*WHAT THE TASK ASKS:* Gather all lines in the entries below that include the word "html".

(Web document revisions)
_ _ _ _ _ _ _
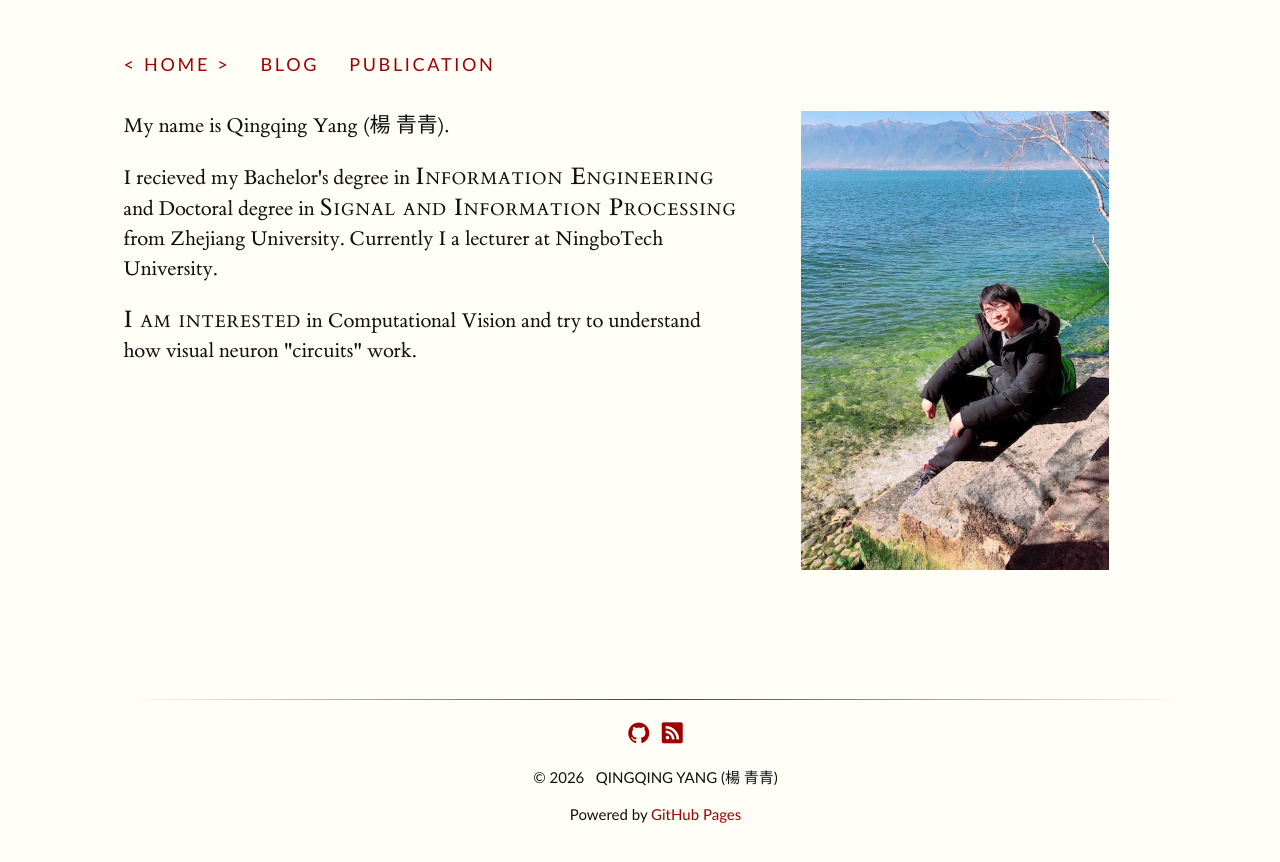
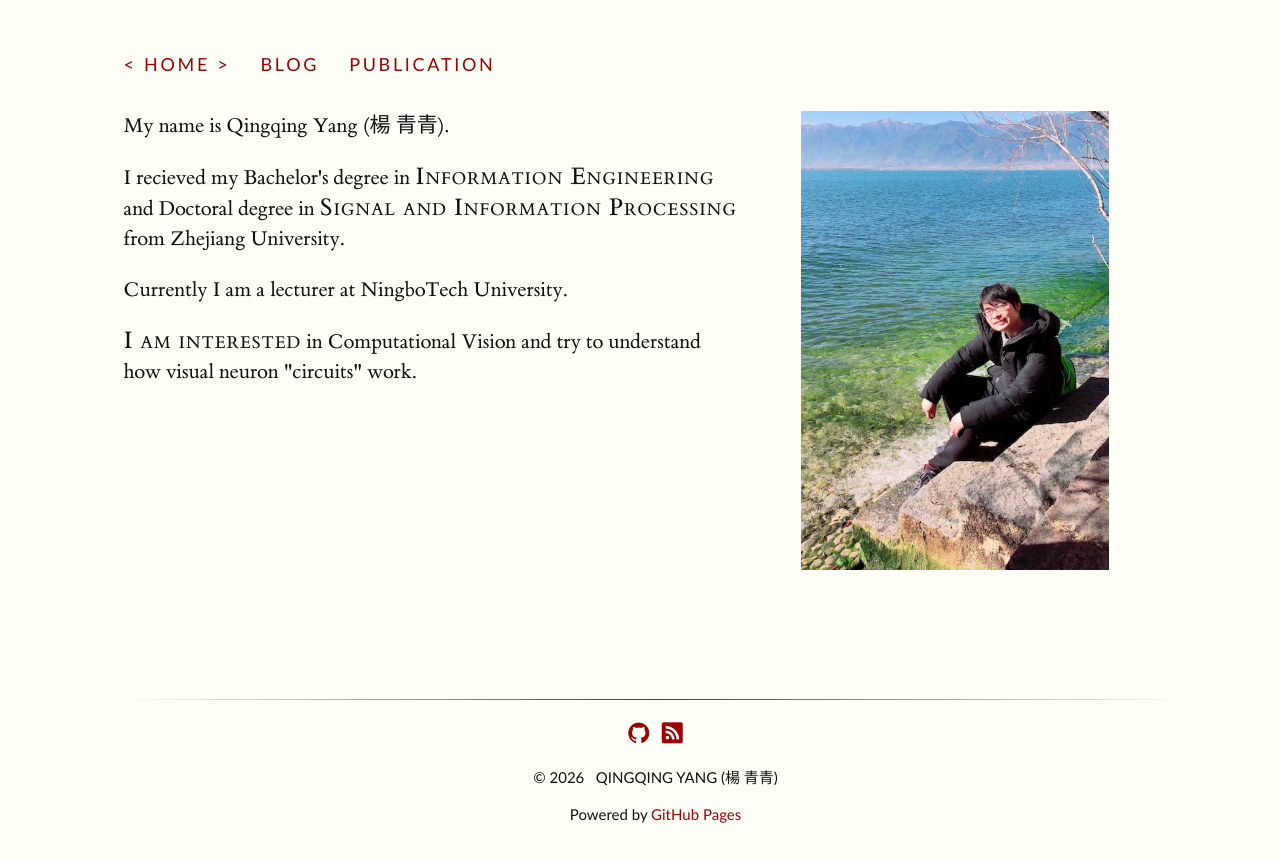
Before and after one commit to QingQYang/QingQYang.github.io, a Jekyll site: the page built from index.html, in a window 1280 px wide. Shown: the top 862 px of the page. Built offline with Jekyll 4.4.1, drawn with Linux system fonts in a browser that asks for light colours; some web fonts are replaced.

Commit message:
更新 index.html

```diff
--- a/index.html
+++ b/index.html
@@ -7,7 +7,9 @@
 
 <p> My name is Qingqing Yang (楊 青青).</p>
 
-<p> I recieved my Bachelor's degree in <span class="newthought">Information Engineering</span> and Doctoral degree in <span class="newthought">Signal and Information Processing</span> from Zhejiang University. Currently I a lecturer at NingboTech University.</p>
+<p> I recieved my Bachelor's degree in <span class="newthought">Information Engineering</span> and Doctoral degree in <span class="newthought">Signal and Information Processing</span> from Zhejiang University. </p>
+
+<p> Currently I am a lecturer at NingboTech University.</p>
 
 <p> <span class="newthought">I am interested</span> in Computational Vision and try to
   understand how visual neuron "circuits" work. </p>
```
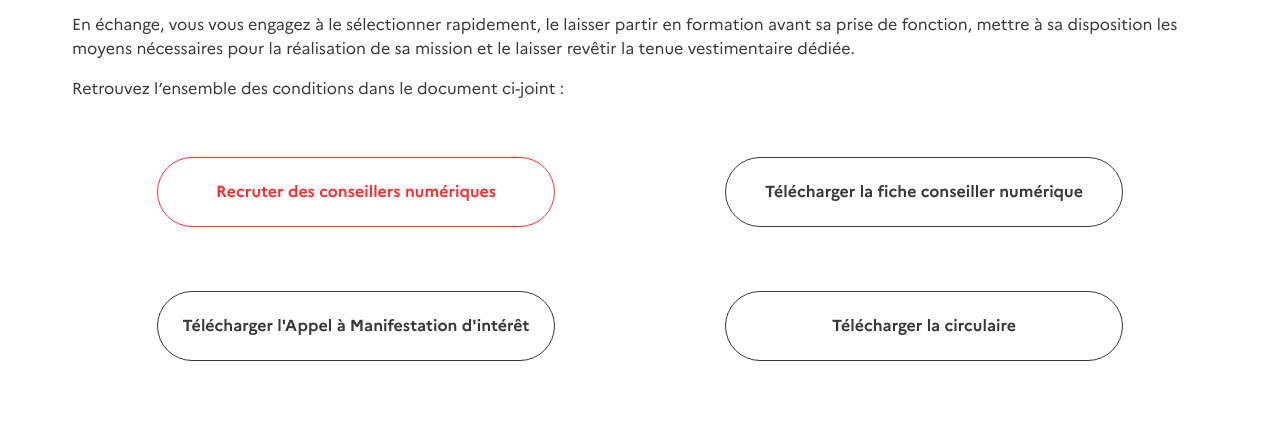
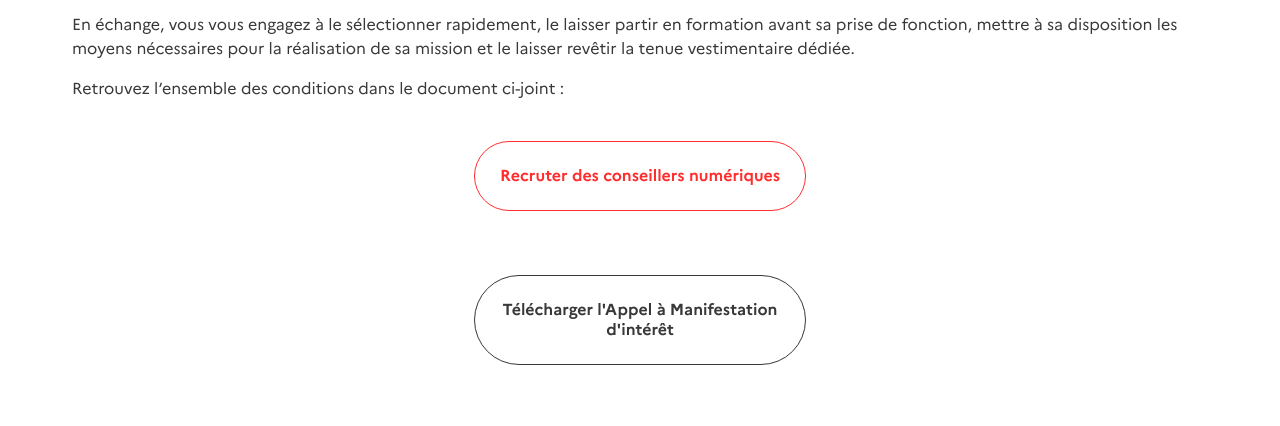
Before and after one commit to anct-cnum/www-conseiller-numerique, a plain HTML site: page aide-structure.html in a window 1280 px wide. Shown: the part 2102-2528 px from the top of the page. Drawn offline with nearby package versions, Linux system fonts and the light colour scheme.

Commit message:
ordonnancement vertical

```diff
--- a/aide-structure.html
+++ b/aide-structure.html
@@ -119,24 +119,19 @@
         <p>
             Retrouvez l’ensemble des conditions dans le document ci-joint :
         </p>
-        <div class="rf-container">
-            <div class="rf-grid-row">
-                <div class="rf-col-6 contenu-centre rf-mt-5w">
+        <div class="rf-container rf-col-5 contenu-centre rf-mt-5w rf-mb-10w">
             <a href="https://app.conseiller-numerique.gouv.fr/candidature/structure/new"
                 class="rf-btn fondBlanc rf-text--lg texte-centre rf-text--xx-bold contour-rouge rouge big-btn rf-mb-8w"
                 title="Recruter des conseillers numériques">Recruter des conseillers numériques</a>
 
-                    <a href="http://cellar-c2.services.clever-cloud.com/conseiller-numerique/AMI_Conseiller-Numerique.pdf" class="rf-btn fondBlanc rf-text--lg texte-centre rf-text--xx-bold contour-gris gris big-btn"
+            <a href="http://cellar-c2.services.clever-cloud.com/conseiller-numerique/AMI_Conseiller-Numerique.pdf" class="rf-btn fondBlanc rf-text--lg texte-centre rf-text--xx-bold contour-gris gris big-btn rf-mb-8w"
                 title="Télécharger l'Appel à Manifestation d'intérêt">Télécharger l'Appel à Manifestation d'intérêt</a>
-                </div>
-                <div class="rf-col-6 contenu-centre rf-mt-5w">
+
             <a href="http://cellar-c2.services.clever-cloud.com/conseiller-numerique/presentation-conseiller-numerique.pdf" class="rf-btn fondBlanc rf-text--lg texte-centre rf-text--xx-bold contour-gris gris big-btn rf-mb-8w"
                 title="Télécharger la fiche conseiller numérique">Télécharger la fiche conseiller numérique</a>
 
             <a href="https://cellar-c2.services.clever-cloud.com/conseiller-numerique/cir_45126.pdf" class="rf-btn fondBlanc rf-text--lg texte-centre rf-text--xx-bold contour-gris gris big-btn"
                 title="Télécharger la circulaire">Télécharger la circulaire</a>
-                </div>
-            </div>
         </div>
     </div>
 
```
Lines whose indentation alone changed are shown as unchanged.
_ _ _ _ _ _ _
*RESULT FOR THIS EXERCISE:*
Before and after one commit to QingQYang/QingQYang.github.io, a Jekyll site: the page built from index.html, in a window 1280 px wide. Shown: the top 862 px of the page. Built offline with Jekyll 4.4.1, drawn with Linux system fonts in a browser that asks for light colours; some web fonts are replaced.
更新 index.html
--- a/index.html
+++ b/index.html
Before and after one commit to anct-cnum/www-conseiller-numerique, a plain HTML site: page aide-structure.html in a window 1280 px wide. Shown: the part 2102-2528 px from the top of the page. Drawn offline with nearby package versions, Linux system fonts and the light colour scheme.
--- a/aide-structure.html
+++ b/aide-structure.html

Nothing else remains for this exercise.